• **Data**:
+---+
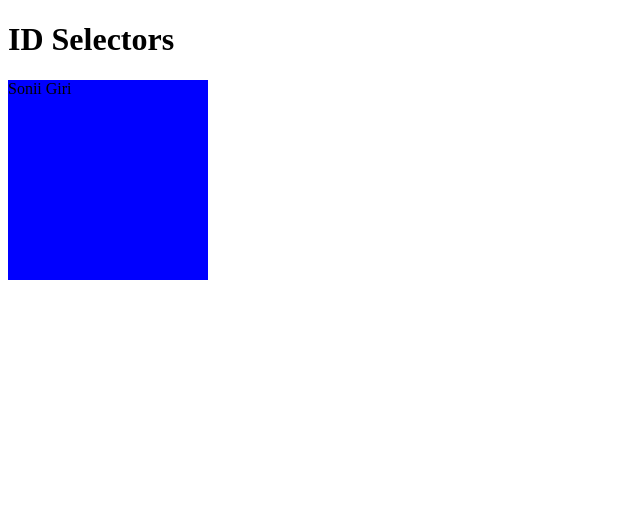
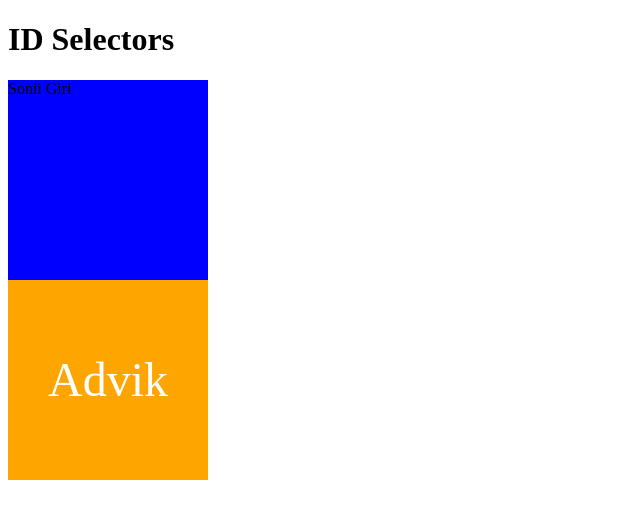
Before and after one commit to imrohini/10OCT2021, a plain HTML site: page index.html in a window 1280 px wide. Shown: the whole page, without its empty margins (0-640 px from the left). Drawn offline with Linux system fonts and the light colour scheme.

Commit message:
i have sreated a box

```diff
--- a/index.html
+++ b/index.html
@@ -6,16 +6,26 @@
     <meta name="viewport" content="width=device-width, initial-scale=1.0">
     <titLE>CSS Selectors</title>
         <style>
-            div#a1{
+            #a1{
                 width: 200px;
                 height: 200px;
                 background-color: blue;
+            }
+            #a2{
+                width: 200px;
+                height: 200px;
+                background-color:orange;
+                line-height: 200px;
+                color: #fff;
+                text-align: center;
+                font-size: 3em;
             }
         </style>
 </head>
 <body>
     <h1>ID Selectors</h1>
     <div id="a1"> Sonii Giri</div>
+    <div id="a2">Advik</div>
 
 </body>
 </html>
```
+---+
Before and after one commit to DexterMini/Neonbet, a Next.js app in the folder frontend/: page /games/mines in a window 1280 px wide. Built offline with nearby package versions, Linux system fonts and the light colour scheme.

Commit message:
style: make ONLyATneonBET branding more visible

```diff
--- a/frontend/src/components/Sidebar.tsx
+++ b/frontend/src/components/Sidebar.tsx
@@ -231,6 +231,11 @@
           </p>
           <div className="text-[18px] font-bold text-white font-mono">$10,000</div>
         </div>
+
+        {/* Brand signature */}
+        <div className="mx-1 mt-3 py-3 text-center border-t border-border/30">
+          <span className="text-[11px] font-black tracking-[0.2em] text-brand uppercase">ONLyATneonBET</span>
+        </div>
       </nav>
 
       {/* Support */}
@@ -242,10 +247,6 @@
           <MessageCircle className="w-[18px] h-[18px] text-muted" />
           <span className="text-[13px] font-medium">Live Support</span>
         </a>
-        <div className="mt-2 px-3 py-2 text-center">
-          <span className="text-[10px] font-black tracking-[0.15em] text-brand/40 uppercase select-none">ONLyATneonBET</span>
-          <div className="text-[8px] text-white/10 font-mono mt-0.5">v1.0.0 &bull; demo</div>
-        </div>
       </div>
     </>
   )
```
+---+
• **About this task**:
Using the listing, filter for "color" and return the matching lines.

• **Response below**:
                 background-color: blue;
+                background-color:orange;
+                color: #fff;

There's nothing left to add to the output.